Oh, Helsinki. We spent about four days in Helsinki, and it was not enough. We’ll say it right at the beginning: we loved our short stay. We had very little expectations coming in. (Your standard stereotypical stuff: Finnish design, long summer nights, cold, Marimekko, Mika Häkkinen, Matti Nykänen, Ittala, Tom of Finland.) One thing was sure: we would not understand absolutely anything. And you know what? It proved to be absolutely right. If you’re a European, you kinda expect to understand at least something when you travel abroad. Not in Finland. That said, English is widely spoken on the streets and in the restaurants. And the people are friendly.
Many Finns told us that Finns were introverted. Sure, we spent about four days in Helsinki, and we did not talk relationships with people or anything, but we found this to be untrue. Our feeling was that the people were very friendly and very open and eager to help and suggest tips and advice. There is a Germanic quality to Helsinki: everything is clean and seem to work, with some quirky oddities along the way. We laughed as we saw the owner of a sex shop put a table and a chair in front of his establishment and just bask in the sunlight, waiting for the customers to walk in. in Prague people look left and right before entering a shop like this, while it seems to be a much more civil affair in Helsinki.
Our Helsinki summer vacation weather was great: sunny and 22C/72F. Perfect soccer weather, as they say. Everybody commented that this was the real Finnish summer, and we walked through a park, trying not to stare at people lying on the grass in swimwear and getting a tan. A bit too chilly for us but we guess it’s all relative. We talked to Kimi, the owner of Pastor and other establishments, and he said Helsinki gets about three hours of sunlight in the winter. So we guess summer is definitely the time to come. We visited in early August and it was getting dark past 10pm.
Another observation: we always buy a local sim card whenever we travel to have always-on access to the internet (yes, we’re Instagram addicts) but we ultimately didn’t in Helsinki. Virtually every eatery or shop offers free wifi in Helsinki. And it’s strong and fast. If you have an offline map on your phone (we used Here maps by Nokia, so it was only fair that we use it in Helsinki), you are doing fine without wifi. Or at least we were.
Helsinki, or at least the centre of it, is also fairly small. We had a running joke in Helsinki: on our first walk, Jan took a picture of a beautiful old pharmacy because he thought we would never see it again. And then we literally walked past it at least two times a day. Our impression of the city? Just like Brno, the capital of Moravia, but with the sea. And lots of Finns. And that’s not a bad thing.
Where to stay?

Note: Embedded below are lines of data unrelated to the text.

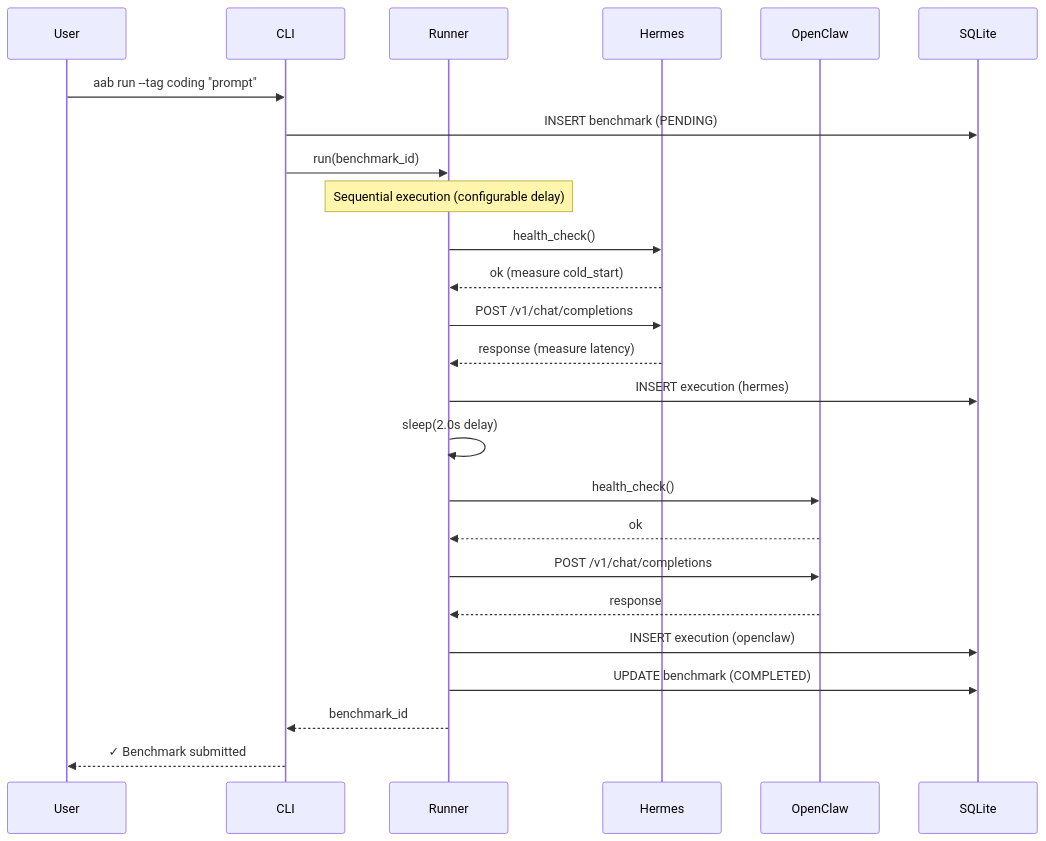
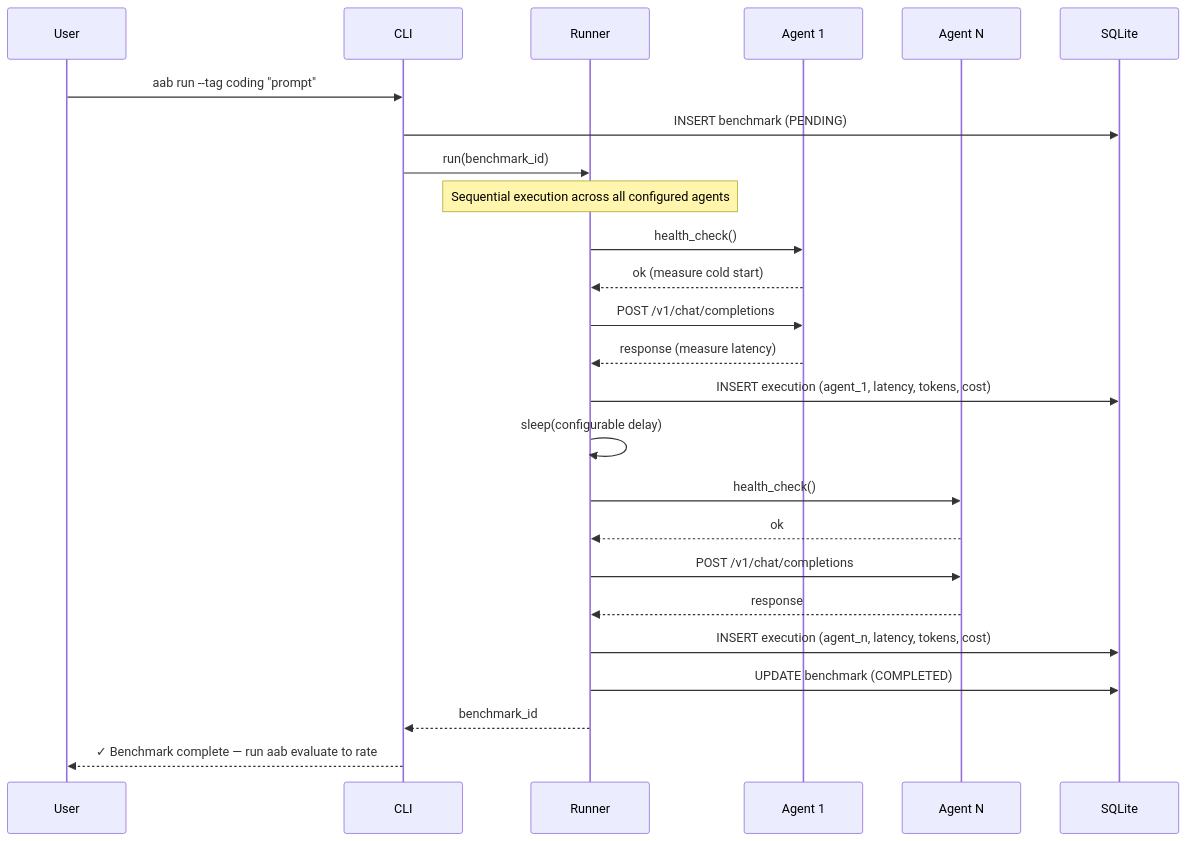
One commit to theprodsde/agent-assist-bench changed the second of 3 diagrams in README.md. Above: the diagram before and after it, drawn with Mermaid. The commit also changed other lines of this file and 8 other files, not shown here.

````diff
--- a/README.md
+++ b/README.md
@@ -166,33 +215,33 @@
 ```mermaid
 sequenceDiagram
     participant User
     participant CLI
     participant Runner
-    participant Hermes
-    participant OpenClaw
+    participant A1 as Agent 1
+    participant AN as Agent N
     participant DB as SQLite
 
     User->>CLI: aab run --tag coding "prompt"
     CLI->>DB: INSERT benchmark (PENDING)
     CLI->>Runner: run(benchmark_id)
-    
-    Note over Runner: Sequential execution (configurable delay)
-    
-    Runner->>Hermes: health_check()
-    Hermes-->>Runner: ok (measure cold_start)
-    Runner->>Hermes: POST /v1/chat/completions
-    Hermes-->>Runner: response (measure latency)
-    Runner->>DB: INSERT execution (hermes)
-    
-    Runner->>Runner: sleep(2.0s delay)
-    
-    Runner->>OpenClaw: health_check()
-    OpenClaw-->>Runner: ok
-    Runner->>OpenClaw: POST /v1/chat/completions
-    OpenClaw-->>Runner: response
-    Runner->>DB: INSERT execution (openclaw)
-    
+
+    Note over Runner: Sequential execution across all configured agents
+
+    Runner->>A1: health_check()
+    A1-->>Runner: ok (measure cold start)
+    Runner->>A1: POST /v1/chat/completions
+    A1-->>Runner: response (measure latency)
+    Runner->>DB: INSERT execution (agent_1, latency, tokens, cost)
+
+    Runner->>Runner: sleep(configurable delay)
+
+    Runner->>AN: health_check()
+    AN-->>Runner: ok
+    Runner->>AN: POST /v1/chat/completions
+    AN-->>Runner: response
+    Runner->>DB: INSERT execution (agent_n, latency, tokens, cost)
+
     Runner->>DB: UPDATE benchmark (COMPLETED)
     Runner-->>CLI: benchmark_id
-    CLI-->>User: ✓ Benchmark submitted
+    CLI-->>User: ✓ Benchmark complete — run aab evaluate to rate
 ```
````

We stayed at Klaus K, a designer hotel. We really liked the location, just steps off the main sights but in a quieter street. It was nicely decorated... and connected to the Pastor bar next door directly from the lobby! Big bonus. We liked our room, too. The breakfasts were a slight disappointment: Zuzi loves blueberries and they were in season in Finland on our stay, sold pretty much on every corner… except Klaus K. Tasteless watermelon and pineapple instead. But the smoked trout was great and the muesli was very good, too. Also, the wifi in our hotel room was a bit weak. But hey, first world problems. We liked the hotel overall.
We were also looking into Scandic Paasi when we were booking our stay, but sadly they only had rooms with twin beds when we found it. Looks like great location and people seemed to like it. Would stay there the next time we're in Helsinki.

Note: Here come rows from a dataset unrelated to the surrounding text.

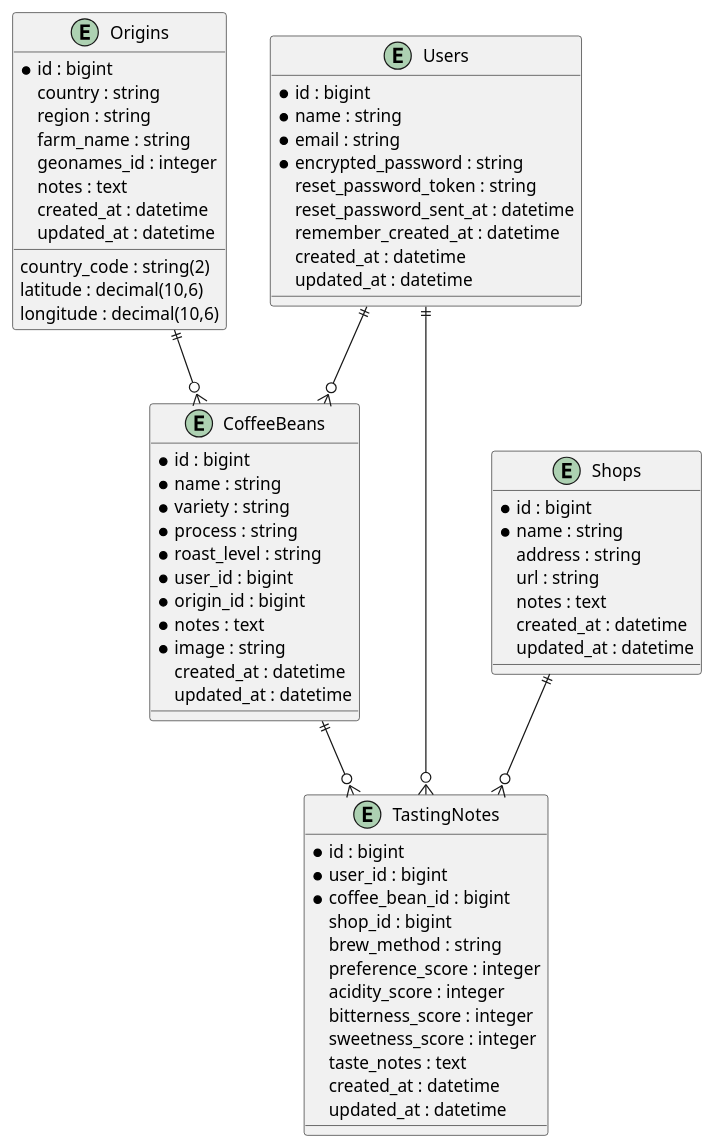
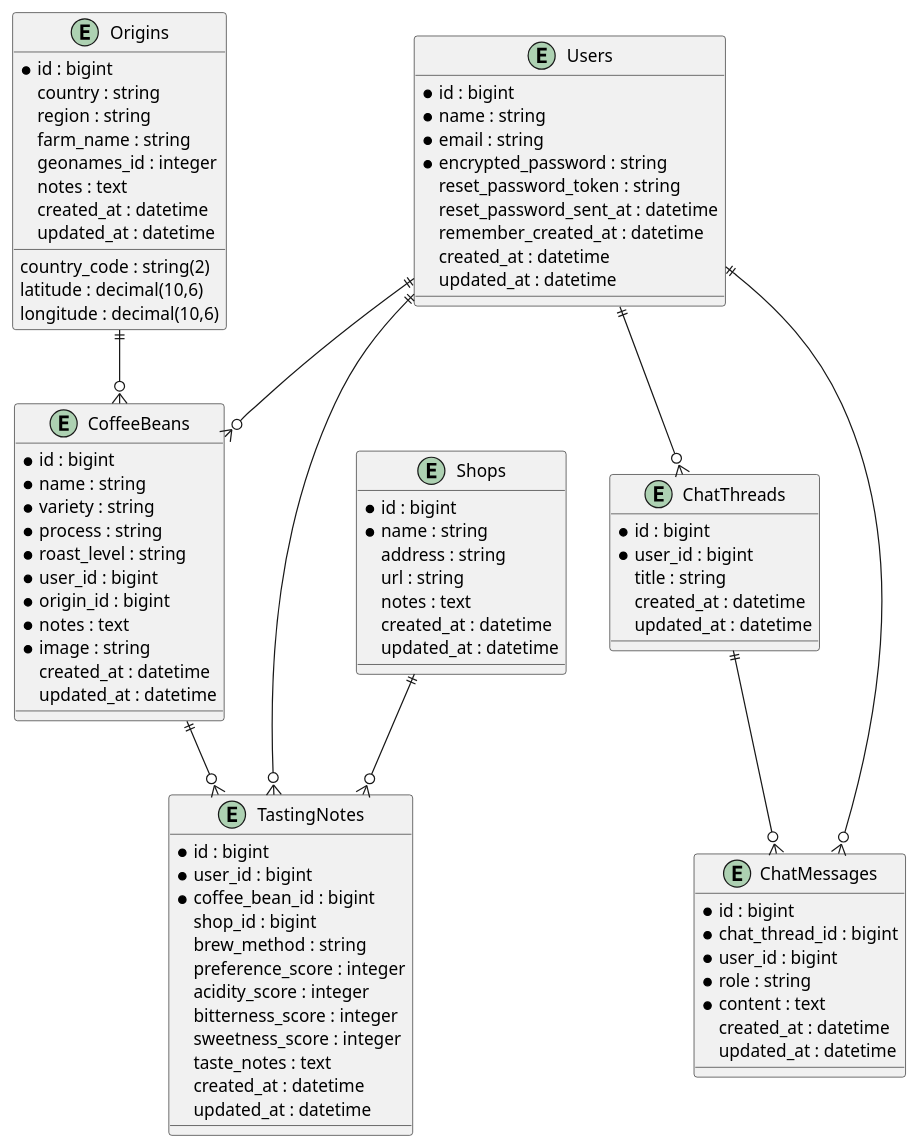
Before and after one commit to n-wata-ru/exit_examination_rails: the diagram in er.puml, drawn with PlantUML. The commit also changed 4 other files, not shown here.

Commit message:
AIチャット機能追加のためER図を更新・openai-ruby

```diff
--- a/er.puml
+++ b/er.puml
@@ -1,72 +1,93 @@
 @startuml
 entity Users {
   *id : bigint
   *name : string
   *email : string
   *encrypted_password : string
   reset_password_token : string
   reset_password_sent_at : datetime
   remember_created_at : datetime
   created_at : datetime
   updated_at : datetime
 }
 
 entity CoffeeBeans {
   *id : bigint
   *name : string
   *variety : string
   *process : string
   *roast_level : string
   *user_id : bigint
   *origin_id : bigint
   *notes : text
   *image : string
   created_at : datetime
   updated_at : datetime
 }
 
 entity TastingNotes {
   *id : bigint
   *user_id : bigint
   *coffee_bean_id : bigint
   shop_id : bigint
   brew_method : string
   preference_score : integer
   acidity_score : integer
   bitterness_score : integer
   sweetness_score : integer
   taste_notes : text
   created_at : datetime
   updated_at : datetime
 }
 
 entity Shops {
   *id : bigint
   *name : string
   address : string
   url : string
   notes : text
   created_at : datetime
   updated_at : datetime
 }
 
 entity Origins {
   *id : bigint
   country : string
   country_code : string(2)
   region : string
   farm_name : string
   geonames_id : integer
   latitude : decimal(10,6)
   longitude : decimal(10,6)
   notes : text
   created_at : datetime
   updated_at : datetime
 }
 
+entity ChatThreads {
+  *id : bigint
+  *user_id : bigint
+  title : string
+  created_at : datetime
+  updated_at : datetime
+}
+
+entity ChatMessages {
+  *id : bigint
+  *chat_thread_id : bigint
+  *user_id : bigint
+  *role : string
+  *content : text
+  created_at : datetime
+  updated_at : datetime
+}
+
 Users ||--o{ CoffeeBeans
 Users ||--o{ TastingNotes
 CoffeeBeans ||--o{ TastingNotes
 Shops ||--o{ TastingNotes
 Origins ||--o{ CoffeeBeans
+Users ||--o{ ChatThreads
+ChatThreads ||--o{ ChatMessages
+Users ||--o{ ChatMessages
 @enduml
```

Where to eat?
We’ve been tipped to this Rotisserie by none other than Paul Day of Sansho and Maso a kobliha. Sadly, Richard, the creative mind behind it and Paul and Misa’s friend, was out on vacation. The Cock is clearly a very popular place: perhaps not as much in the afternoon when we came, but definitely in the evening when we walked past it - it was hopelessly packed. And we totally understand why: the food was all good - kinda greasy and salty and perfect if we had had drinks before or with it. And they sell big oyster bowls that look very cool, unless you're allergic to them. We could see some really epic nights in that place. And the place had an airy feel and eclectic design. We could see ourselves eating at The Cock pretty often if we lived in Helsinki.
Gaijin is a hip and popular and cool space owned by the Finnish Masterchef judge that serves eclectic Asian dishes and Asian-inspired cocktails (which we liked a lot). The dim sum were really tasty, but we wished they had Momofuku's pork for their pork buns, which were otherwise very nicely seasoned. The salmon and miso main was also very good. Lots of expats in this place and really super trendy, bordering on slightly poser. The service could have been a bit better: we didn't like the kimchi, said it to the staff… and they just smiled a bit and said "okay". A bit like SaSaZu in Prague then. (wink wink)

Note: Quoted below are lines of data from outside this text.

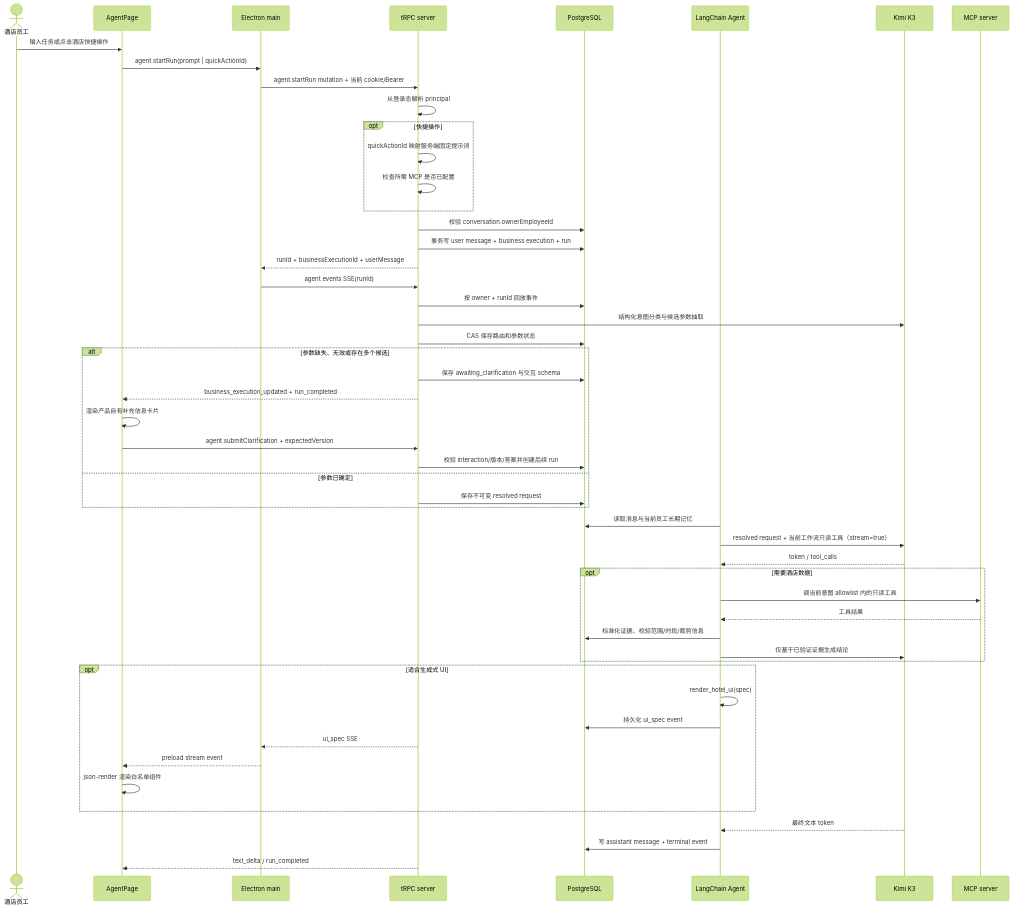
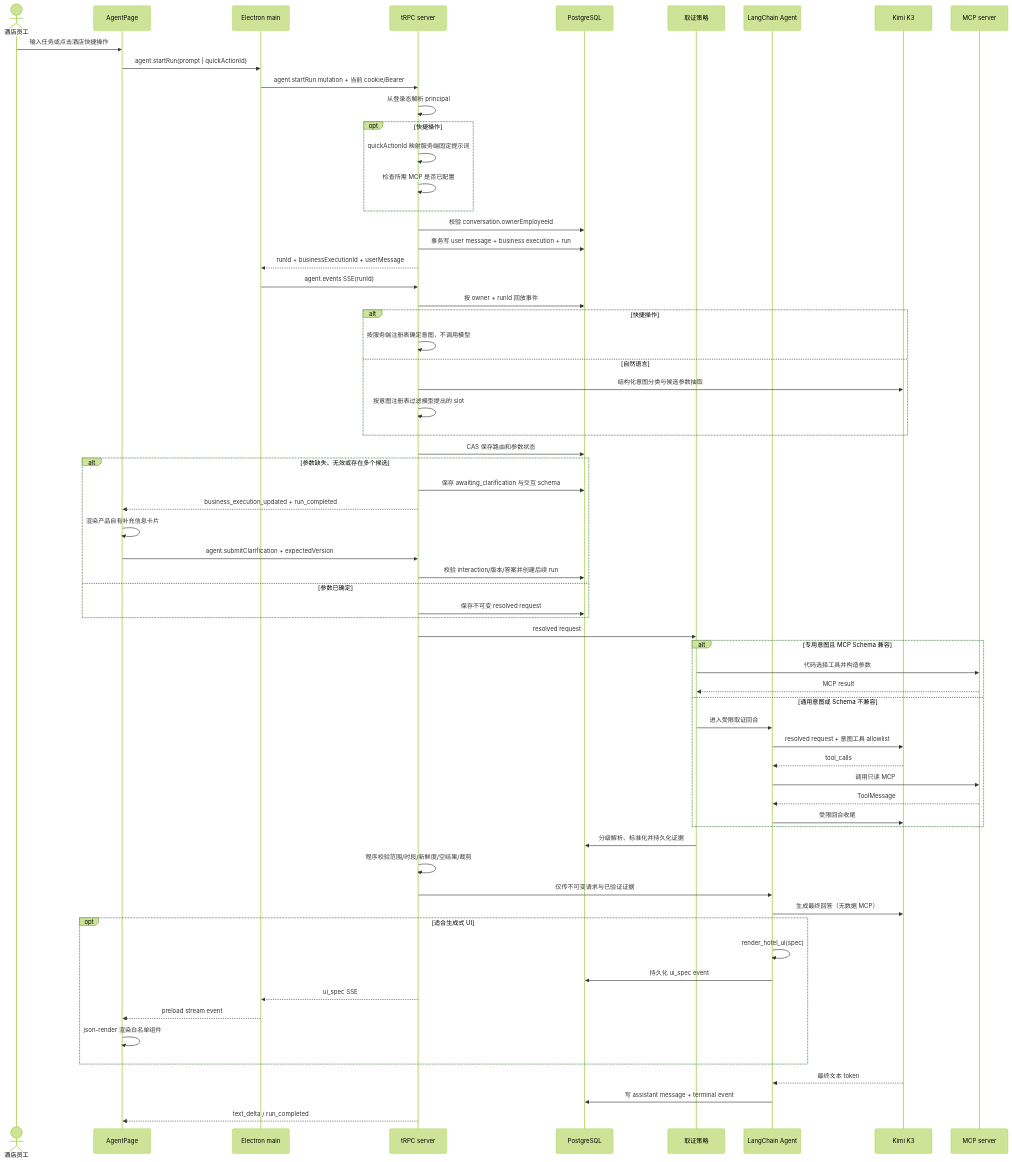
One commit to lishoubo/xiaozhi-desktop changed the second of 2 diagrams in docs/agent-integration-guide.md. Above: the diagram before and after it, drawn with Mermaid (forest theme). The commit also changed other lines of this file and 25 other files, not shown here.

Commit message:
refine intent flow

````diff
--- a/docs/agent-integration-guide.md
+++ b/docs/agent-integration-guide.md
@@ -64,55 +64,68 @@
 ```mermaid
 sequenceDiagram
   actor User as 酒店员工
   participant UI as AgentPage
   participant Main as Electron main
   participant TRPC as tRPC server
   participant DB as PostgreSQL
+  participant Collector as 取证策略
   participant Agent as LangChain Agent
   participant Kimi as Kimi K3
   participant MCP as MCP server
 
   User->>UI: 输入任务或点击酒店快捷操作
   UI->>Main: agent.startRun(prompt | quickActionId)
   Main->>TRPC: agent.startRun mutation + 当前 cookie/Bearer
   TRPC->>TRPC: 从登录态解析 principal
   opt 快捷操作
     TRPC->>TRPC: quickActionId 映射服务端固定提示词
     TRPC->>TRPC: 检查所需 MCP 是否已配置
   end
   TRPC->>DB: 校验 conversation.ownerEmployeeId
   TRPC->>DB: 事务写 user message + business execution + run
   TRPC-->>Main: runId + businessExecutionId + userMessage
   Main->>TRPC: agent.events SSE(runId)
   TRPC->>DB: 按 owner + runId 回放事件
-  TRPC->>Kimi: 结构化意图分类与候选参数抽取
+  alt 快捷操作
+    TRPC->>TRPC: 按服务端注册表确定意图，不调用模型
+  else 自然语言
+    TRPC->>Kimi: 结构化意图分类与候选参数抽取
+    TRPC->>TRPC: 按意图注册表过滤模型提出的 slot
+  end
   TRPC->>DB: CAS 保存路由和参数状态
   alt 参数缺失、无效或存在多个候选
     TRPC->>DB: 保存 awaiting_clarification 与交互 schema
     TRPC-->>UI: business_execution_updated + run_completed
     UI->>UI: 渲染产品自有补充信息卡片
     UI->>TRPC: agent.submitClarification + expectedVersion
     TRPC->>DB: 校验 interaction/版本/答案并创建后续 run
   else 参数已确定
     TRPC->>DB: 保存不可变 resolved request
   end
-  Agent->>DB: 读取消息与当前员工长期记忆
-  Agent->>Kimi: resolved request + 当前工作流只读工具（stream=true）
-  Kimi-->>Agent: token / tool_calls
-  opt 需要酒店数据
-    Agent->>MCP: 调当前意图 allowlist 内的只读工具
-    MCP-->>Agent: 工具结果
-    Agent->>DB: 标准化证据、校验范围/时段/裁剪信息
-    Agent->>Kimi: 仅基于已验证证据生成结论
+  TRPC->>Collector: resolved request
+  alt 专用意图且 MCP Schema 兼容
+    Collector->>MCP: 代码选择工具并构造参数
+    MCP-->>Collector: MCP result
+  else 通用意图或 Schema 不兼容
+    Collector->>Agent: 进入受限取证回合
+    Agent->>Kimi: resolved request + 意图工具 allowlist
+    Kimi-->>Agent: tool_calls
+    Agent->>MCP: 调用只读 MCP
+    MCP-->>Agent: ToolMessage
+    Agent->>Kimi: 受限回合收尾
   end
+  Collector->>DB: 分级解析、标准化并持久化证据
+  TRPC->>TRPC: 程序校验范围/时段/新鲜度/空结果/裁剪
+  TRPC->>Agent: 仅传不可变请求与已验证证据
+  Agent->>Kimi: 生成最终回答（无数据 MCP）
   opt 适合生成式 UI
     Agent->>Agent: render_hotel_ui(spec)
     Agent->>DB: 持久化 ui_spec event
     TRPC-->>Main: ui_spec SSE
     Main-->>UI: preload stream event
     UI->>UI: json-render 渲染白名单组件
   end
   Kimi-->>Agent: 最终文本 token
   Agent->>DB: 写 assistant message + terminal event
   TRPC-->>UI: text_delta / run_completed
 ```
````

Juuri offers Finnish tapas, labelled as “sapas”, in two fairly small rooms, one of them with a fantastically run down wall, the other one with a color combination from a blind person’s nightmare, but it was atmospheric. We went for lunch and had a plate of four sapas and a fish terrine dish. All the sapas (and the terrine) included some kind of mayonnaise… and they were all delicious. We’re starting to see a pattern developing here. A great light lunch. We’re starting to think that Marimekko dishes and glasses are cheaper here than at home because all the eateries use them. (They’re not. We checked later. But you can always go to the outlet and pick something cool from the older collections.)
The “best restaurant in Finland”, as allegedly voted last year, is a tiny place that sits twenty people... who like sharing their personal space with other people. But that’s nothing compared to the kitchen, or should we say kitchenette. We had a discussion whether it should be called “fine dining” because the styling and atmosphere are not (run down walls, no dress code) but the food definitely is. Two tasting menus, wine pairings, no food or wine menu, lots of rules. The food was reeeealy good: light and local and seasonal the way we like it. Lots of fermentation and work with the produce. We must also say we loved the wines, which are mostly natural and some of them pretty wild. We were definitely happy with our choice. Oh, and we thought the four-course meal was enough food for anyone.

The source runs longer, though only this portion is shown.